Full Moon, Perigee Moon \ Mother's Day Plowing

Nancy: Our moon goddess would have less to do with romance and more with the tides, with the lives of fishermen and shellfish harvesters adjusting their lives to the timetables set by highs and lows.
Full Moon,  Perigee Moon
Imagine the moon
   rising out of the sea
Imagine the moon
   placid as a mola mola
  in the sky/sea
Imagine the moon
   veiled in branches
   a beautiful woman knowing the power of lace
Imagine the moon
   rolling up her sleeves

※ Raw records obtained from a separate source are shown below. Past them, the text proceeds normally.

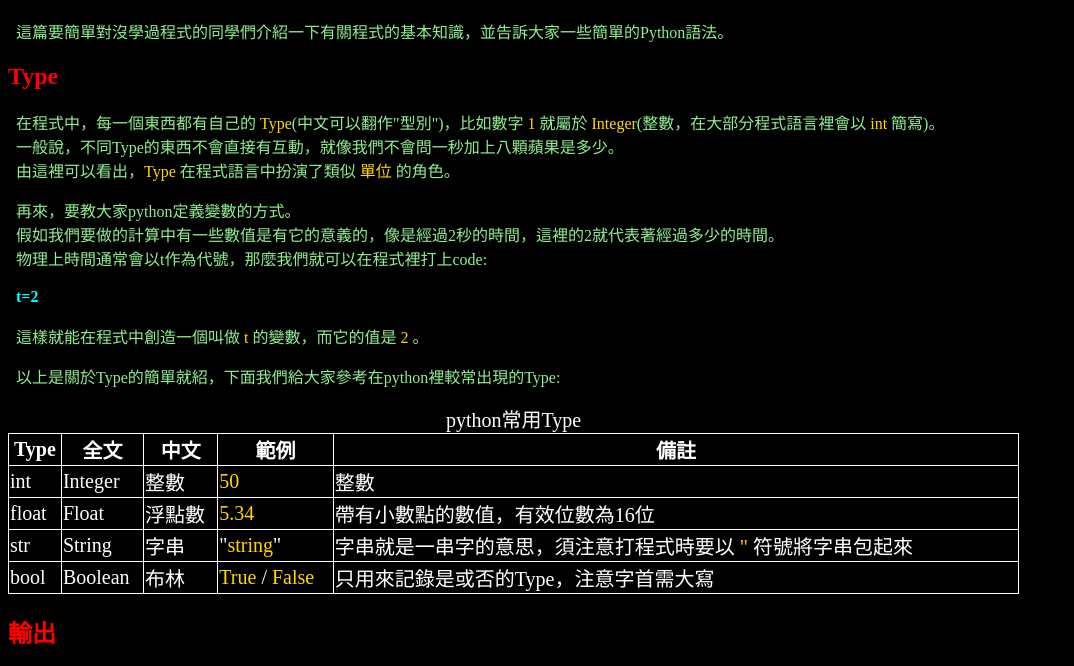
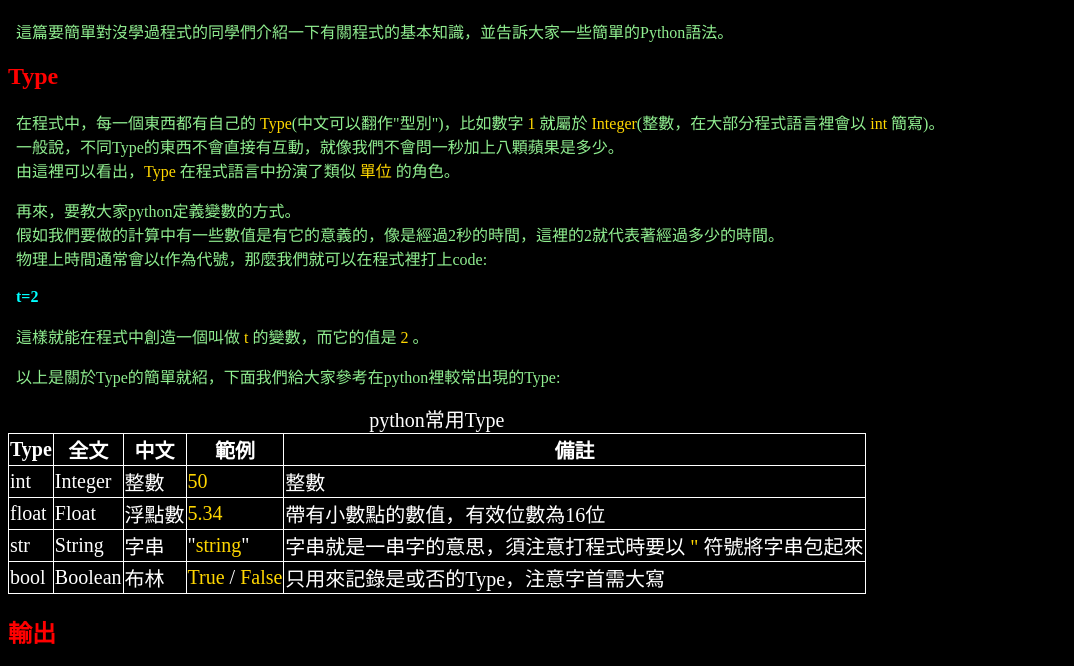
Before and after one commit to YatangYu/python-base-skill-i, a plain HTML site: page index.html in a window 1280 px wide. Shown: the part 61-727 px from the top of the page, without its empty margins (0-1074 px from the left). Drawn offline with Linux system fonts and the light colour scheme.

Commit message:
Update style.css

```diff
--- a/style.css
+++ b/style.css
@@ -89,9 +89,6 @@ table, th, td {
   font-family: DFKai-sb;
   font-size: 20px;
 }
-table{
-  width: 80%;
-}
 #mouse{
     width:300px;
     height:300px;
```
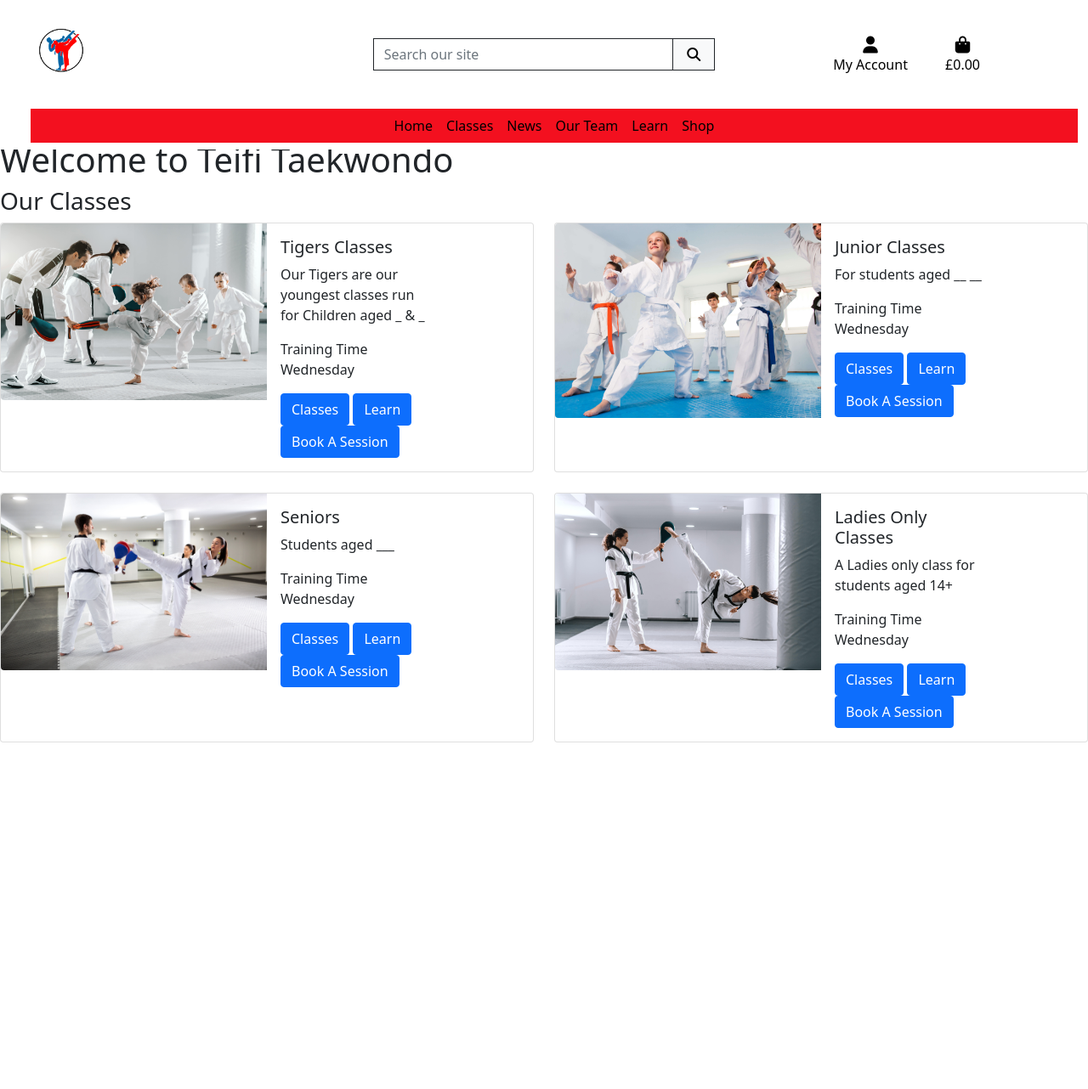
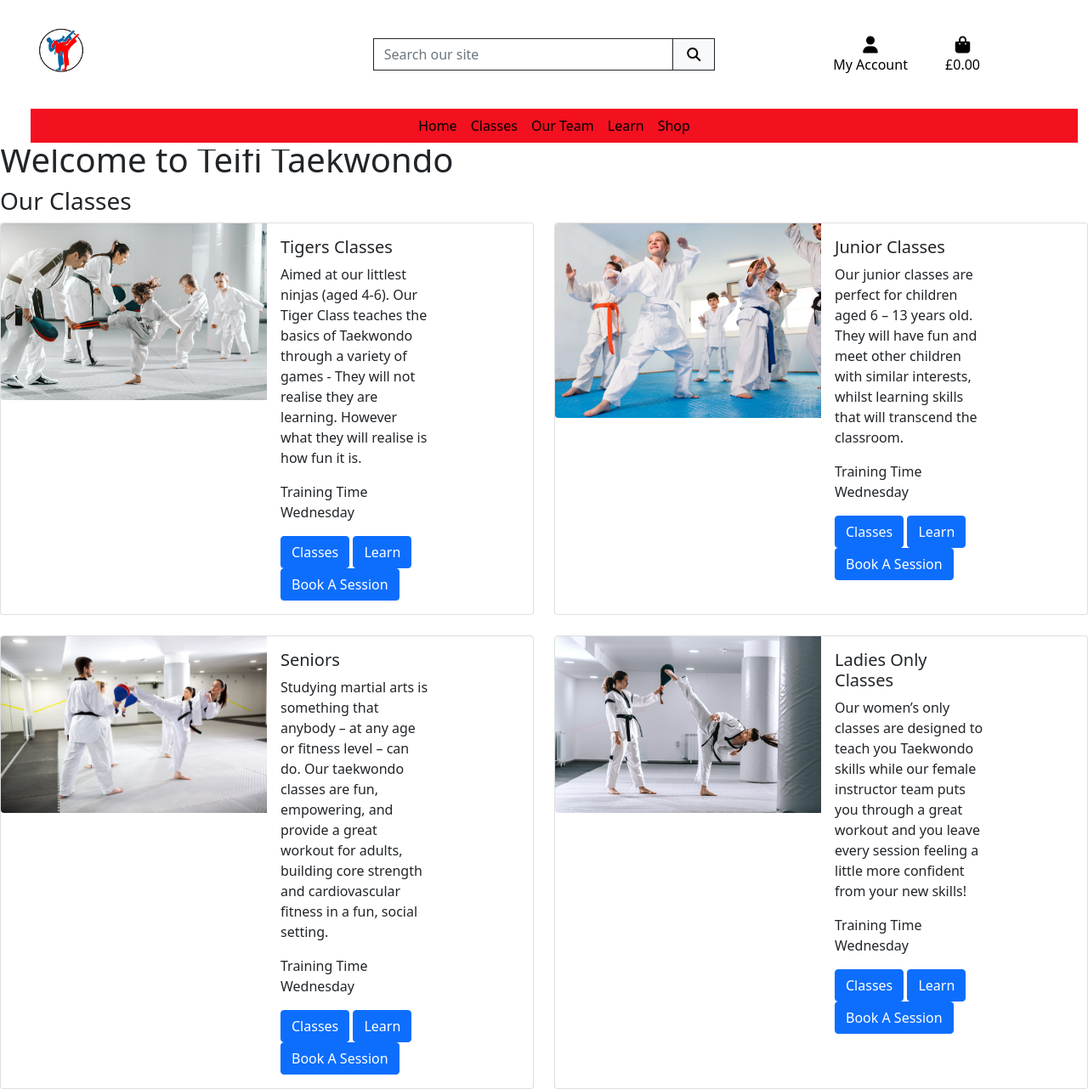
Before and after one commit to tloveday/MS4, a Django app: page / in a window 1280 px wide. Shown: the whole page at 85% size. Before the commit the page ends 874 px from the top, so only its background shows below. Run offline with Django 3.2, Linux system fonts and the light colour scheme; some libraries are stand-ins or nearby versions.

Commit message:
Update to index page

```diff
--- a/home/templates/home/index.html
+++ b/home/templates/home/index.html
@@ -23,7 +23,7 @@
                 <div class="col-md-4">
                     <div class="card-body">
                         <h5 class="card-title class-title">Tigers Classes</h5>
-                        <p class="class-info"> Our Tigers are our youngest classes run for Children aged _ & _</p>
+                        <p class="class-info"> Aimed at our littlest ninjas (aged 4-6). Our Tiger Class teaches the basics of Taekwondo through a variety of games - They will not realise they are learning. However what they will realise is how fun it is.</p>
                         <p>Training Time<span> Wednesday</span></p>
                         <a class="btn btn-primary" href="#" role="button">Classes</a>
                         <a class="btn btn-primary" href="#" role="button">Learn</a>
@@ -42,7 +42,7 @@
                   <div class="col-md-4">
                       <div class="card-body">
                           <h5 class="card-title class-title">Junior Classes</h5>
-                          <p class="class-info">For students aged __ __</p>
+                          <p class="class-info">Our junior classes are perfect for children aged 6 – 13 years old. They will have fun and meet other children with similar interests, whilst learning skills that will transcend the classroom.</p>
                           <p>Training Time<span> Wednesday</span></p>
                           <a class="btn btn-primary" href="#" role="button">Classes</a>
                           <a class="btn btn-primary" href="#" role="button">Learn</a>
@@ -61,7 +61,7 @@
                   <div class="col-md-4">
                       <div class="card-body">
                           <h5 class="card-title class-title">Seniors</h5>
-                          <p class="class-info"> Students aged ___</p>
+                          <p class="class-info">Studying martial arts is something that anybody – at any age or fitness level – can do. Our taekwondo classes are fun, empowering, and provide a great workout for adults, building core strength and cardiovascular fitness in a fun, social setting.</p>
                           <p>Training Time<span> Wednesday</span></p>
                           <a class="btn btn-primary" href="#" role="button">Classes</a>
                           <a class="btn btn-primary" href="#" role="button">Learn</a>
@@ -80,7 +80,7 @@
                   <div class="col-md-4">
                       <div class="card-body">
                           <h5 class="card-title class-title">Ladies Only Classes</h5>
-                          <p class="class-info"> A Ladies only class for students aged 14+</p>
+                          <p class="class-info">Our women’s only classes are designed to teach you Taekwondo skills while our female instructor team puts you through a great workout and you leave every session feeling a little more confident from your new skills!</p>
                           <p>Training Time<span> Wednesday</span></p>
                           <a class="btn btn-primary" href="#" role="button">Classes</a>
                           <a class="btn btn-primary" href="#" role="button">Learn</a>
--- a/templates/includes/main-nav.html
+++ b/templates/includes/main-nav.html
@@ -17,11 +17,6 @@
             </div>
         </li>
         <li class="nav-item">
-            <a class="logo-font font-weight-bold nav-link text-black mr-5" href="" id="news-link">
-                News
-            </a>
-        </li>
-        <li class="nav-item">
             <a class="logo-font font-weight-bold nav-link text-black mr-5" href="" id="team-link">
                 Our Team
             </a>
@@ -31,6 +26,7 @@
                 Learn
             </a>
             <div class="dropdown-menu border-0" aria-labelledby="learn-link">
+                <a href="" class="dropdown-item">Taekwondo</a>
                 <a href="" class="dropdown-item">Tigers Taekwondo</a>
                 <a href="" class="dropdown-item ">Juniors Taekwondo</a>
                 <a href="" class="dropdown-item ">Adults Taekwondo</a>
```
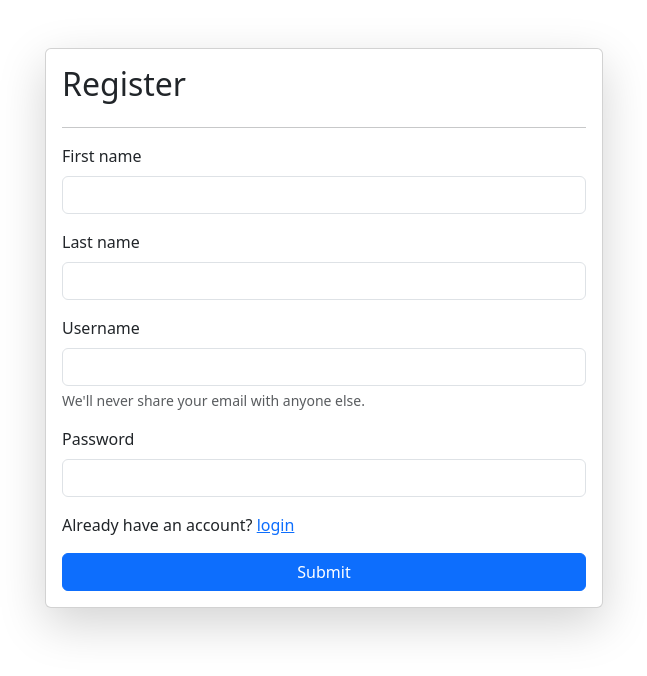
After one commit to Sujana-deve/recipe, a Django app: page /register/ in a window 1280 px wide. The commit adds this page. Shown: the top 676 px of the page, without its empty margins (316-963 px from the left). Run offline with Django 5.2, Linux system fonts and the light colour scheme.

Commit message:
first commit

```diff
--- a/food/models.py
+++ b/food/models.py
@@ -1,7 +1,10 @@
 from django.db import models
+from django.contrib.auth.models import User
 
 # Create your models here.
 class Recipe(models.Model):
+    user = models.ForeignKey(User,on_delete=models.SET_NULL, null = True,blank = True)
     recipe_name = models.CharField(max_length=100)
     recipe_description = models.TextField()
     recipe_image = models.ImageField(upload_to="recipe")
+    recipe_view_count = models.IntegerField(default=1)
--- /dev/null
+++ b/food/templates/register.html
@@ -0,0 +1,57 @@
+<!DOCTYPE html>
+<html lang="en">
+<head>
+    <meta charset="UTF-8">
+    <link href="https://cdn.jsdelivr.net/npm/bootstrap@5.3.3/dist/css/bootstrap.min.css" rel="stylesheet" integrity="sha384-QWTKZyjpPEjISv5WaRU9OFeRpok6YctnYmDr5pNlyT2bRjXh0JMhjY6hW+ALEwIH" crossorigin="anonymous">
+    <meta name="viewport" content="width=device-width, initial-scale=1.0">
+    <title>Recipe app</title>
+</head>
+<body>
+   <h1>
+   </h1>
+   <div class="container mt-5">
+    <form class="col-6 mx-auto card p-3 shadow-lg" method="post" enctype="multipart/form-data">
+        {% csrf_token %}
+        <h2>Register</h2>
+        <hr>
+        {% if messages %}
+        <div class="alert alert-primary" role="alert">
+            {% for message in messages %}
+            {{ message }}
+            {% endfor %}
+          </div>
+<ul class="messages">
+    <li{% if message.tags %} class="{{ message.tags }}"{% endif %}>{{ message }}</li>
+</ul>
+{% endif %}
+        <div class="mb-3">
+            <label for="firstName" class="form-label">First name</label>
+            <input type="text" class="form-control" id="firstName" name = "first_name" aria-describedby="firstNameHelp">
+          </div>
+
+          <div class="mb-3">
+            <label for="lastName" class="form-label">Last name</label>
+            <input type="text" class="form-control" id="lastName" name = "last_name" aria-describedby="lastNameHelp">
+          </div>
+
+
+        <div class="mb-3">
+            <label for="exampleInputEmail1" class="form-label">Username</label>
+            <input type="text" class="form-control" id="exampleInputEmail1" name = "username" aria-describedby="emailHelp">
+            <div id="emailhelp" class="form-text">We'll never share your email with anyone else.</div>
+        </div>
+
+        <div class="mb-3">
+            <label for="exampleInputPassword1" class="form-label">Password</label>
+            <input type="password" class="form-control" name = "password" id="exampleInputPassword1">
+        </div>
+        <p>Already have an account? <a href="/login/">login</a></p>
+
+        <button type="submit" class="btn btn-primary">Submit</button>
+    </form>
+
+
+</div>
+
+</body>
+</html>
--- a/food/views.py
+++ b/food/views.py
@@ -1,16 +1,21 @@
-from django.shortcuts import render,redirect
-from .models import*
+from django.shortcuts import render, redirect
+from .models import Recipe
 from django.http import HttpResponse
+from django.contrib.auth.models import User
+from django.contrib import messages
+from django.contrib.auth import authenticate, login,logout
+from django.contrib.auth.decorators import login_required
 
-# Create your views here.
+@login_required(login_url="/login/")
+# View to display and add recipes
 def recipes(request):
     if request.method == "POST":
-
         data = request.POST
         recipe_image = request.FILES.get('recipe_image')
         recipe_name = data.get("recipe_name")
         recipe_description = data.get("recipe_description")
 
+        # Create the recipe object
         Recipe.objects.create(
             recipe_image=recipe_image,
             recipe_name=recipe_name,
@@ -19,12 +24,16 @@ def recipes(request):
         return redirect('/recipes/')
 
     queryset = Recipe.objects.all()
-    context = {'recipes':queryset}
+    context = {'recipes': queryset}
 
-    return render(request,'recipes.html', context)
+    return render(request, 'recipes.html', context)
 
-def update_recipe(request , id):
-    queryset = Recipe.objects.get(id = id)
+# View to update recipes
+def update_recipe(request, id):
+    try:
+        queryset = Recipe.objects.get(id=id)
+    except Recipe.DoesNotExist:
+        return HttpResponse("Recipe not found.", status=404)
 
     if request.method == "POST":
         data = request.POST
@@ -32,17 +41,71 @@ def update_recipe(request , id):
         recipe_name = data.get("recipe_name")
         recipe_description = data.get("recipe_description")
 
+        # Update the fields
         queryset.recipe_name = recipe_name
         queryset.recipe_description = recipe_description
         if recipe_image:
             queryset.recipe_image = recipe_image
         queryset.save()
         return redirect('/recipes/')
-    context = { 'recipe' : queryset }
-    return render(request , 'update_recipes.html' , context)
 
+    context = {'recipe': queryset}
+    return render(request, 'update_recipes.html', context)
 
-def delete_recipe(request ,  id):
-    queryset = Recipe.objects.get(id = id)
-    queryset.delete()
-    return redirect('/recipes/')
+# View to delete recipes
+def delete_recipe(request, id):
+    try:
+        queryset = Recipe.objects.get(id=id)
+        queryset.delete()
+        return redirect('/recipes/')
+    except Recipe.DoesNotExist:
+        return HttpResponse("Recipe not found.", status=404)
+
+# Login view
+def login_page(request):
+    if request.method == 'POST':
+        username = request.POST.get('username')  # matches form input name
+        password = request.POST.get('password')
+
+        # Authenticate the user
+        user = authenticate(request, username=username, password=password)
+
+        if user is not None:  # Successful authentication
+            login(request, user)
+            messages.success(request, 'Login successful!')
+            return redirect('/recipes/')
+        else:  # Authentication failed
+            messages.error(request, 'Invalid username or password.')
+            return redirect('/login/')
+
+    return render(request, 'login.html')
+
+def logout_page(request):
+    logout(request)
+    return redirect('/login/')
+
+# Registration view
+def register(request):
+    if request.method == "POST":
+        first_name = request.POST.get('first_name')
+        last_name = request.POST.get('last_name')
+        username = request.POST.get('username')
+        password = request.POST.get('password')
+
+        # Check if username already exists
+        if User.objects.filter(username=username).exists():
+            messages.error(request, 'Username already exists.')
+            return redirect('/register/')
+
+        # Create the user
+        user = User.objects.create_user(
+            first_name=first_name,
+            last_name=last_name,
+            username=username,
+            password=password  # Proper password hashing
+        )
+
+        messages.success(request, 'Account created successfully. Please login.')
+        return redirect('/login/')
+
+    return render(request, 'register.html')
--- a/recipeapp/urls.py
+++ b/recipeapp/urls.py
@@ -27,7 +27,10 @@ urlpatterns = [
     path('delete_recipe/<id>/', delete_recipe ,name = "delete_recipe"),
      path('update_recipe/<id>/', update_recipe ,name = "update_recipe"),
     path('success_page/',success_page,name = "success_page"),
+    path('login/',login_page,name = "login_page"),
+    path('register/',register,name = "register"),
     path('recipes/',recipes,name = "recipes"),
+    path('logout/',logout_page,name = "logout_page"),
     path('admin/', admin.site.urls),
 ]
 
```
Also changed, not shown: food/templates/login.html (added, +51 -0 lines), food/templates/recipes.html (+20 -0 lines), db.sqlite3, food/migrations/0002_recipe_user.py (added), food/migrations/0003_recipe_recipe_view_count.py (added), public/static/recipe/chia.jpg (added), public/static/recipe/fried_rice.jpg (added).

  by the side of the fisherman
   lifting the boat off the shore
Imagine the moon
   hunting the meadow
   beside the bobcat
Now see the old woman
And the moon
   drawn to her mirror image
  drawn to the bay
  where the woman waits for her

Two moons
   then one
   then none
   just the woman
   and the sea
Alan: Until I lived here, I never felt truly rooted.  Working the land through a year’s full cycle changed that. 
Mother’s Day Plowing
The same dark, shabby horses, their careful plodding,
creak of the whippletree, simple commands,
ripple of eight legs churning up shadows.
Happy mother’s day, earth.
The same sheer yellow-leaved poplars shivering against stiff spruce.
The sod turning a gleaming brown,
thick snakes uncoiling under the team.
Happy birthday, earth.
The tide is out, not in.  The wind’s from the south,
the clouds forgetting themselves in a moister blue.
The same scene painted from memory, the hues restrained.
Happy mother’s day, earth.
The boy’s on his own, he’s grown a beard.
The plow cuts cleaner, the clay is easing some.
We’re two weeks early on the year.
Happy birthday, earth.
The months turn: seeing that first field,
rose-root rough; a father checking has half-trained son at the gear.
We’ve worked this land for a year, and harvested food,
harvested more than food.
Happy mother’s day, happy birthday, earth.
“Mother’s Day Plowing” first appeared in Living On Salt and Stone (Stone Man Press, 1984)